In Europe, market observers reported increased worries about the health of the continent's economies. Experts have said the U.S. recession and the strong euro will likely hurt exports from Europe and corporate earnings, adding to such woes as the long-running credit crunch and concerns about higher risk of corporate defaults.

In the U.S., Goldman Sachs and other key Wall Street players have predicted a recession to occur this year, but some have so far suggested it may be a fairly slight and short one, a notion that may be too optimistic, several experts said in a Wall Street Journal report Monday.

For the economy to be formally designated as in recession, it must bring in six consecutive months of declines in economic activity, according to the National Bureau of Economic Research.

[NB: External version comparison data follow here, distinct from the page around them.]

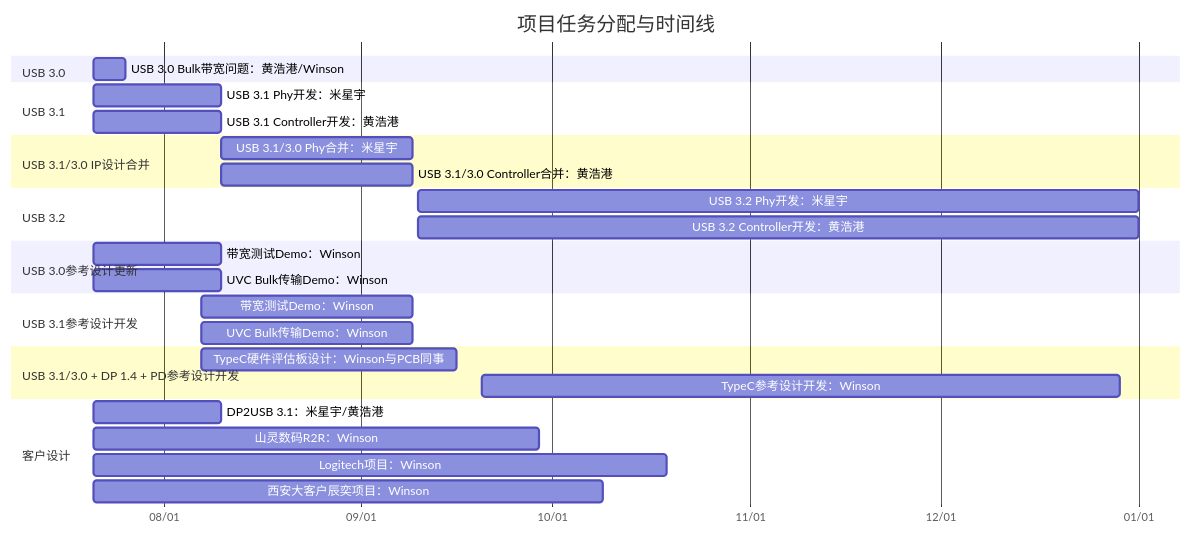
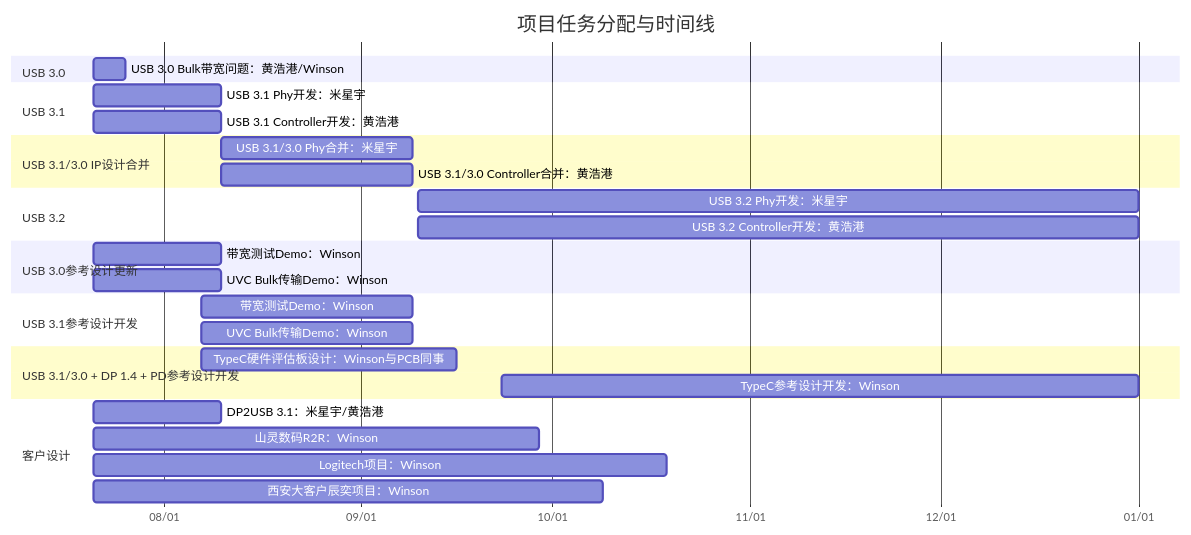
Before and after one commit to winsonbook/iodraw-files: the diagram in all/未命名.md, drawn with Mermaid.

Commit message:
2025-07-21 10:26:35 update

````diff
--- a/all/未命名.md
+++ b/all/未命名.md
@@ -1,39 +1,41 @@
 ```mermaid
+%%{ init: { "theme": "default", "themeVariables": { "fontSize": "12px" } } }%%
 gantt
     title 项目任务分配与时间线
     dateFormat  YYYY-MM-DD
     axisFormat  %m/%d
 
     section USB 3.0
     USB 3.0 Bulk带宽问题：黄浩港/Winson   :    task1, 2025-07-21, 5d
 
     section USB 3.1
     USB 3.1 Phy开发：米星宇      :         task2, 2025-07-21, 20d
     USB 3.1 Controller开发：黄浩港      :  task3, 2025-07-21, 20d
 
     section USB 3.1/3.0 IP设计合并
     USB 3.1/3.0 Phy合并：米星宇       :    task4, 2025-08-10, 30d
     USB 3.1/3.0 Controller合并：黄浩港:    task5, 2025-08-10, 30d
 
     section USB 3.2
     USB 3.2 Phy开发：米星宇      :         task2, 2025-09-10, 113d
     USB 3.2 Controller开发：黄浩港      :  task3, 2025-09-10, 113d
 
     section USB 3.0参考设计更新
     带宽测试Demo：Winson       :         task6, 2025-07-21, 20d
     UVC Bulk传输Demo：Winson   :        task7, 2025-07-21, 20d
 
     section USB 3.1参考设计开发
     带宽测试Demo：Winson       :         task8, 2025-08-07, 33d
     UVC Bulk传输Demo：Winson   :         task9, 2025-08-07, 33d
 
     section USB 3.1/3.0 + DP 1.4 + PD参考设计开发
     TypeC硬件评估板设计：Winson与PCB同事       :         task10, 2025-08-07, 40d
-    TypeC参考设计开发：Winson   :         task11, 2025-09-20, 100d
+    TypeC参考设计开发：Winson   :         task11, 2025-09-23, 100d
 
     section 客户设计
     DP2USB 3.1：米星宇/黄浩港      :task12, 2025-07-21, 20d
     山灵数码R2R：Winson :             task13, 2025-07-21, 70d
     Logitech项目：Winson :            task14, 2025-07-21, 90d
     西安大客户辰奕项目：Winson :       task15, 2025-07-21, 80d
+
 ```
````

Some media analysts have in recent days pointed to the second-half 2007 bashing that many sector stocks experienced as a possible sign that a U.S. recession was coming as they are usually seen as moving down or up ahead of a formal recession or expansion.

In the U.S., Wall Street observers are now hoping for the Federal Reserve to cut interest rates in its Jan. 29 and 30 meeting. A $150 billion economic stimulus package proposed last week by the White House alone seemed unable to allay investor fears given Monday's market mayhem.

Mimi Turner in London and Etan Vlessing in Toronto contributed to this report.